Be filled with the Spirit today.

“From the day we heard, we have not ceased to pray for you, asking that you may be filled with the knowledge of his will in all spiritual wisdom and understanding.” (Colossians 1:9)

God Spoke, Part 2

Who is this God who calls us into relationship with him? Who reached into the misery of sin-stricken humanity and delivered us?

Exodus 20,2

He didn’t rescue us so that we might flounder in the desert. He didn’t rescue us and then tsk us for the crazy dilemma we’d gotten ourselves into at that tree in the garden. Can you just imagine if he brought Israel into the desert then started in on a diatribe, “I thought you knew better. How many times do I have to tell you that I love you? Don’t you remember the words I spoke to Abraham? Well, you should.”

No, he rescued us to be his people, a royal priesthood. And now, as we read Exodus 20 and think of that holy mountain, the thunder and quaking, we don’t view those laws through the glasses of orphans or unredeemed people. We behold the precious life-giving commands as the church Peter describes:

royal priesthood

God spoke because he loved us. He spoke so that we would know how to act as his people. Our following of these commands is an act of praise, a living sacrifice.

So what if we viewed the ten commandments as a creed for how to praise God, how to witness to his wonderful light? And what if we viewed the breaking of these commands as a return to darkness? Why would we run back to slavery when we can live in the freedom Christ offers?

For Christ is God’s wonderful light.

 

God Spoke

The Ten Commandments begin with these words:

And God spoke all these things

But we rush past these words on our way to the do’s and don’ts, the commands which have been considered more burdensome than freeing.

How wrong we’ve been.

While meditating on Exodus 20 recently, I got stuck on these first words.

ten commandments

God’s speaking immediately draws my mind to Genesis 1 and creation. The power of God’s words brought forth everything from nothing. And so here in Exodus, at the new beginning of God’s relating to the people he has just freed, He speaks. An act of creation.

That God spoke to his people implies intimacy. He comes as the personal God of Israel, not as some stranger seeking blind allegiance. He comes with the desire to speak freedom, not slavery, to his people.

But the best thing is that God speaks from who He is. He speaks truth and life. We don’t have to untangle his words and wonder at his intentions. He speaks, and his words create. He is always creating in us, by his Spirit.

“…So it is with every word that goes out from my mouth; it will not return to me empty, but will accomplish what I desire, and achieve the purpose for which I sent it.”

(Isaiah 55:10).

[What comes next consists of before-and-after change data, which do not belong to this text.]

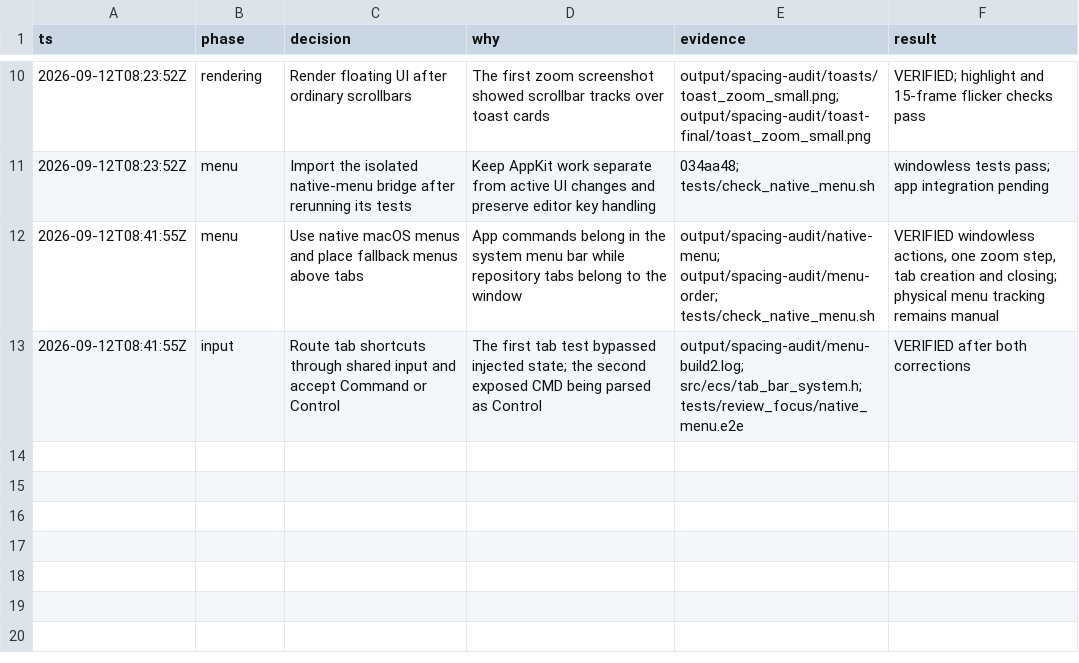
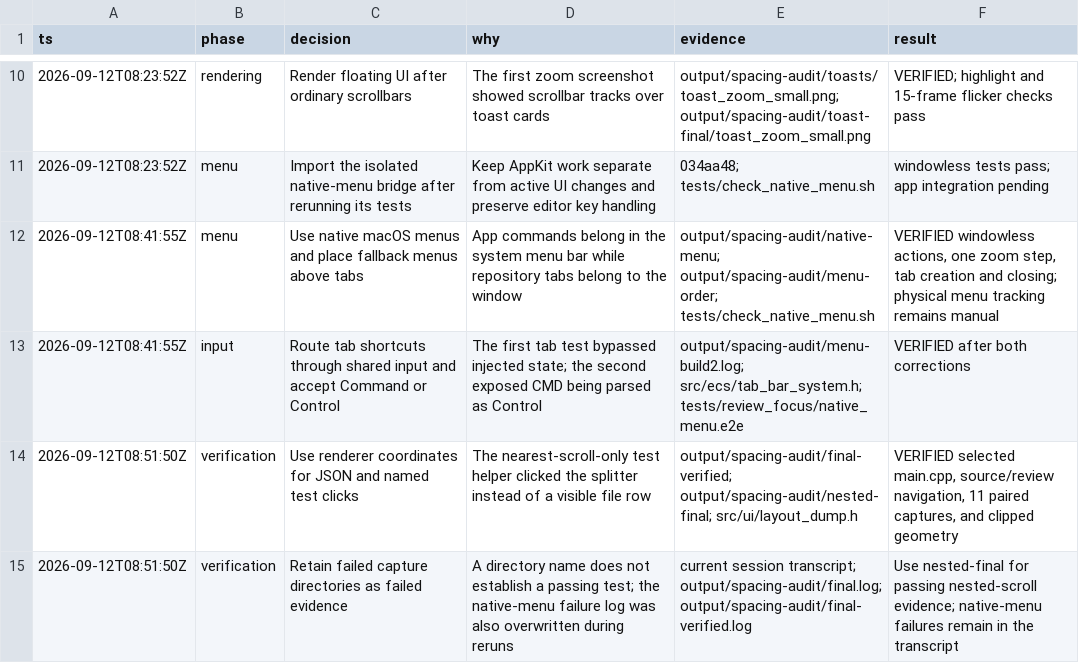
Before and after one commit to gabeochoa/floatinghotel, a TSV file: docs/spacing-audit.tsv, drawn as a sheet; only a part is shown, gaps mark what is left out.

Commit message:
Match UI capture and test clicks to nested scrolling

```diff
--- a/docs/spacing-audit.tsv
+++ b/docs/spacing-audit.tsv
@@ -13 +13,3 @@ ts	phase	decision	why	evidence	result
 2026-09-12T08:41:55Z	input	Route tab shortcuts through shared input and accept Command or Control	The first tab test bypassed injected state; the second exposed CMD being parsed as Control	output/spacing-audit/menu-build2.log; src/ecs/tab_bar_system.h; tests/review_focus/native_menu.e2e	VERIFIED after both corrections
+2026-09-12T08:51:50Z	verification	Use renderer coordinates for JSON and named test clicks	The nearest-scroll-only test helper clicked the splitter instead of a visible file row	output/spacing-audit/final-verified; output/spacing-audit/nested-final; src/ui/layout_dump.h	VERIFIED selected main.cpp, source/review navigation, 11 paired captures, and clipped geometry
+2026-09-12T08:51:50Z	verification	Retain failed capture directories as failed evidence	A directory name does not establish a passing test; the native-menu failure log was also overwritten during reruns	current session transcript; output/spacing-audit/final.log; output/spacing-audit/final-verified.log	Use nested-final for passing nested-scroll evidence; native-menu failures remain in the transcript
```
Also changed, not shown: 5 other files.
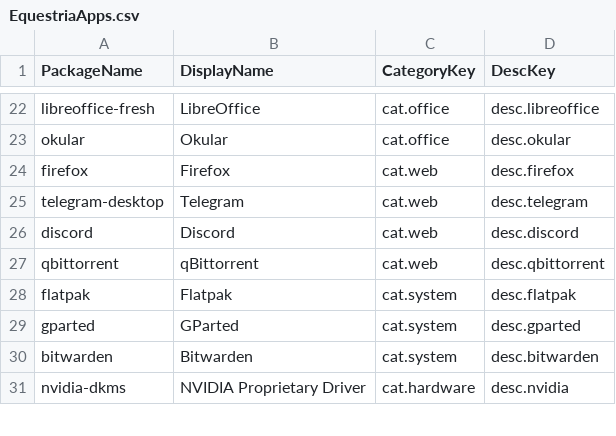
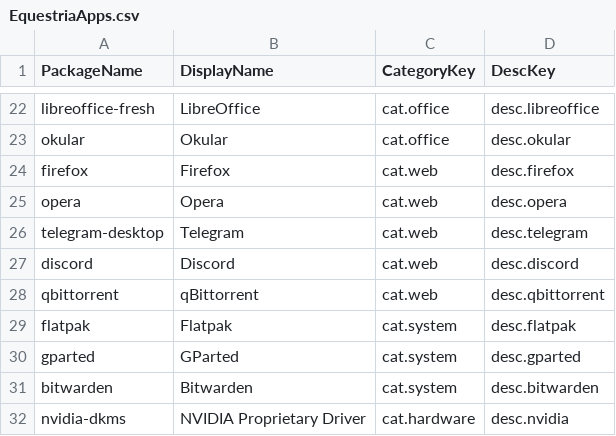
Before and after one commit to Lucia7Lunadottir/equestria-os-packages, a CSV file: equestria-os-package-installer/EquestriaApps.csv, drawn as a sheet; only a part is shown, gaps mark what is left out.

Commit message:
Update name db.

```diff
--- a/equestria-os-package-installer/EquestriaApps.csv
+++ b/equestria-os-package-installer/EquestriaApps.csv
@@ -24,2 +24,3 @@ okular;Okular;cat.office;desc.okular
 firefox;Firefox;cat.web;desc.firefox
+opera;Opera;cat.web;desc.opera
 telegram-desktop;Telegram;cat.web;desc.telegram
```
Also changed, not shown: 58 other files.
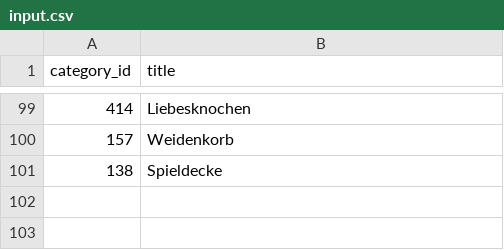
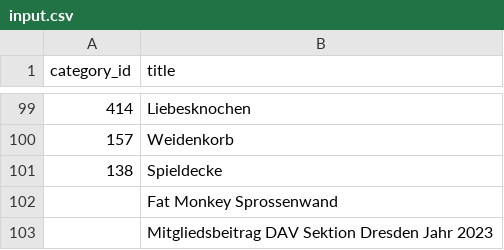
Before and after one commit to NikHeck/jev-benchmark, a CSV file: input.csv, drawn as a sheet; only a part is shown, gaps mark what is left out; the diff names each change by its address in the sheet, - before the commit and + after, or states it on an @@ line.

Commit message:
feat: extend input.csv

```diff
--- a/input.csv
+++ b/input.csv
+row 102:  | Fat Monkey Sprossenwand
+row 103:  | Mitgliedsbeitrag DAV Sektion Dresden Jahr 2023
```
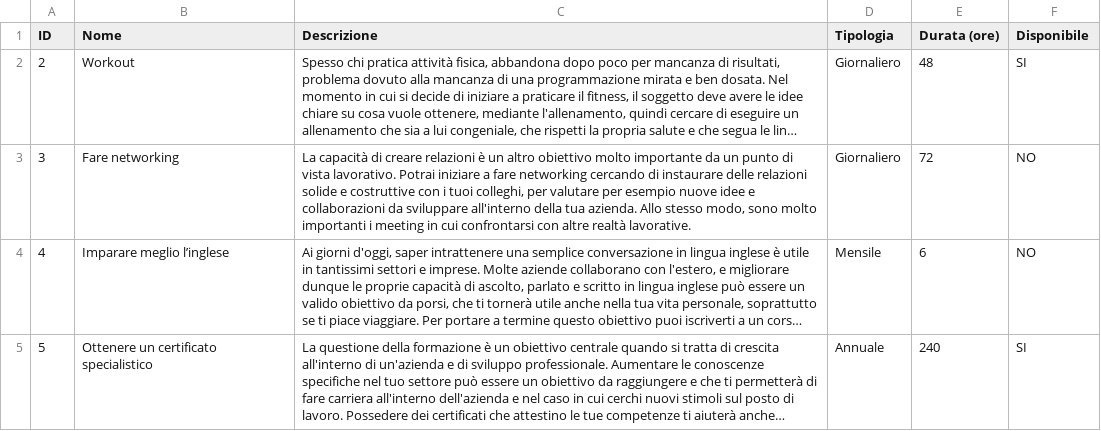
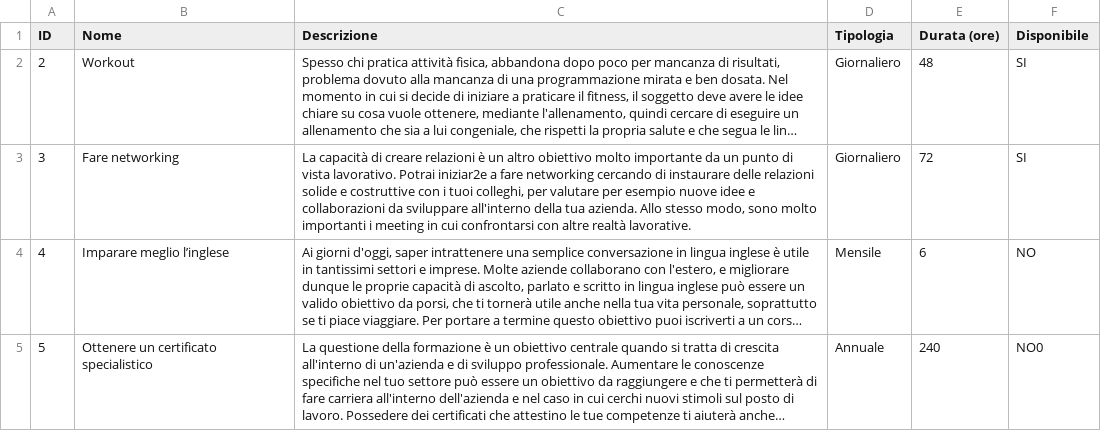
Before and after one commit to GioeleBoccanegra/Progetto-Java-di-Gioele-Boccanegra, a CSV file: org/javabasics/dati/obiettivi.csv, drawn as a sheet; long unchanged cells end in …; the diff names each change by its address in the sheet, - before the commit and + after, or states it on an @@ line.

```diff
--- a/org/javabasics/dati/obiettivi.csv
+++ b/org/javabasics/dati/obiettivi.csv
-C3 (Descrizione): …lavorativo. Potrai iniziare a fare…
+C3 (Descrizione): …lavorativo. Potrai iniziar2e a fare…
-F3 (Disponibile): NO
+F3 (Disponibile): SI
-F5 (Disponibile): SI
+F5 (Disponibile): NO0
```
Also changed, not shown: org/javabasics/dati/utenti.csv, 7 other files.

“For the word of God is living and active. Sharper than any double-edged sword, it penetrates even to dividing soul and spirit, joints and marrow, it judges the thoughts and attitudes of the heart.”

(Hebrews 4:12)

If only we could approach the Law with Jesus in the forefront of our minds. Jesus, the fulfiller of the Law. Jesus, the Living Word. The Word that creates new life in us and fulfills the righteous requirements of the Law in us.

Friends, when you read his Word is it alive in you? Is every God-breathed word held sacred in your heart?

Oh, that we would welcome the totality of God’s Word into our hearts on a daily basis. That we could submit to the action of his Word in our life and say, like Samuel,

“Speak, for your servant is listening!”

(I Samuel 3:10)